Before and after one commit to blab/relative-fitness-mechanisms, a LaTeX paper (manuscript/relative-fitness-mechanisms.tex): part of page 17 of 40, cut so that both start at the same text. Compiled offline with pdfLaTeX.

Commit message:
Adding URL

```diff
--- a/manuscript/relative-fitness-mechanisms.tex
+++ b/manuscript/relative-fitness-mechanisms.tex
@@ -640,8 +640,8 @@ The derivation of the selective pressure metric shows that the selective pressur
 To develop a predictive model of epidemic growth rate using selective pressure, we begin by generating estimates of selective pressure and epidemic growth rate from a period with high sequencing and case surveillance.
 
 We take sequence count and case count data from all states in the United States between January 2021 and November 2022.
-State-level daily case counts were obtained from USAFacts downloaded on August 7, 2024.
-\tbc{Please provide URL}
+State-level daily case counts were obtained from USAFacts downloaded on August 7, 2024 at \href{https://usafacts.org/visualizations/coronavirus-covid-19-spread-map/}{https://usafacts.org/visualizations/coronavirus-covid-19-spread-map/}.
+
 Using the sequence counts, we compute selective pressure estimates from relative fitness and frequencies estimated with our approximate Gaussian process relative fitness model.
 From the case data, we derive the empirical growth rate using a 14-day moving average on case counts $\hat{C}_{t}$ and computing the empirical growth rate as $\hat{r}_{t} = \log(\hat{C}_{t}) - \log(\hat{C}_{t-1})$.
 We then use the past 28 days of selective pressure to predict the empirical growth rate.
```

##############################

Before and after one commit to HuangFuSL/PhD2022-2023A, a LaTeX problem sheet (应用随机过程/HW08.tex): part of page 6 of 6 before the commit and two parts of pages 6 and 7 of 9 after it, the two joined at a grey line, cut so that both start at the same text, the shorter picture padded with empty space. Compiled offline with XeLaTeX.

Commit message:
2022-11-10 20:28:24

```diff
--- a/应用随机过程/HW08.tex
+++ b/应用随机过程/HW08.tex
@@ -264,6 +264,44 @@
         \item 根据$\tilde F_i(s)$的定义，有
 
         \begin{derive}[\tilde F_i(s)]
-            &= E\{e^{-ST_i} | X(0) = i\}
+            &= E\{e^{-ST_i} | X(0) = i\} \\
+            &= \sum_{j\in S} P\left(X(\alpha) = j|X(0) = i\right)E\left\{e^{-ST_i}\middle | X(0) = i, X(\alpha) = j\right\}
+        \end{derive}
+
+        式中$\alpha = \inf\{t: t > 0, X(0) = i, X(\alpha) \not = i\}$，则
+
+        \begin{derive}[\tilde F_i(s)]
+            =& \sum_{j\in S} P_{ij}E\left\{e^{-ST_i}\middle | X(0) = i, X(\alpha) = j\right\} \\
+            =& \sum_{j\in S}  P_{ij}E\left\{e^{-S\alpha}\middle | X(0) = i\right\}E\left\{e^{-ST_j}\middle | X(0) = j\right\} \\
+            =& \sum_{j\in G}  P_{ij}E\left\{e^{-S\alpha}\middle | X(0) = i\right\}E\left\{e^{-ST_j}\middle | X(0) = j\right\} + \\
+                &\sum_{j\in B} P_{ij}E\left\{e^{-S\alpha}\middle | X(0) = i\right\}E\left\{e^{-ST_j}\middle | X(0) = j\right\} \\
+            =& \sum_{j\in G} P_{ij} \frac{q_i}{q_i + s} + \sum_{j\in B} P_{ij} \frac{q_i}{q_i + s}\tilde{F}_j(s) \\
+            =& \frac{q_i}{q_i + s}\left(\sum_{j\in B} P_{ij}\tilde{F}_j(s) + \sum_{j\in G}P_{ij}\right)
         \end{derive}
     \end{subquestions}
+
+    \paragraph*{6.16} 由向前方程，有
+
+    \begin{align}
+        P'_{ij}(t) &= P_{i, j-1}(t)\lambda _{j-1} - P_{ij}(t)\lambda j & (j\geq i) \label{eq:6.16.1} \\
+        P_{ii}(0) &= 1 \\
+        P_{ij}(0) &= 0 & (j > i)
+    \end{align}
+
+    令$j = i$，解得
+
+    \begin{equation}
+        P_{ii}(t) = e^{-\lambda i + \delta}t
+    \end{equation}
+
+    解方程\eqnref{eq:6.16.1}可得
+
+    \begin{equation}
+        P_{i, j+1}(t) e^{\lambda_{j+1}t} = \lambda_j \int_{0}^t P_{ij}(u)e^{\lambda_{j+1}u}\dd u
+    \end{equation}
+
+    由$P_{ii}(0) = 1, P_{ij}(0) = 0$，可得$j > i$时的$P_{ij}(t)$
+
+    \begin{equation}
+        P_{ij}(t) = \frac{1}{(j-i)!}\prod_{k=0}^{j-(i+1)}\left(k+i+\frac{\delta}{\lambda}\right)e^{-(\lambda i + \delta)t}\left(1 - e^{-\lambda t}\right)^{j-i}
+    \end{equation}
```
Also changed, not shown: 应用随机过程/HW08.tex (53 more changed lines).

##############################

Wherever the string "sequence" appears in the entries above, list that line.

:: Task response ::
 We take sequence count and case count data from all states in the United States between January 2021 and November 2022.
 Using the sequence counts, we compute selective pressure estimates from relative fitness and frequencies estimated with our approximate Gaussian process relative fitness model.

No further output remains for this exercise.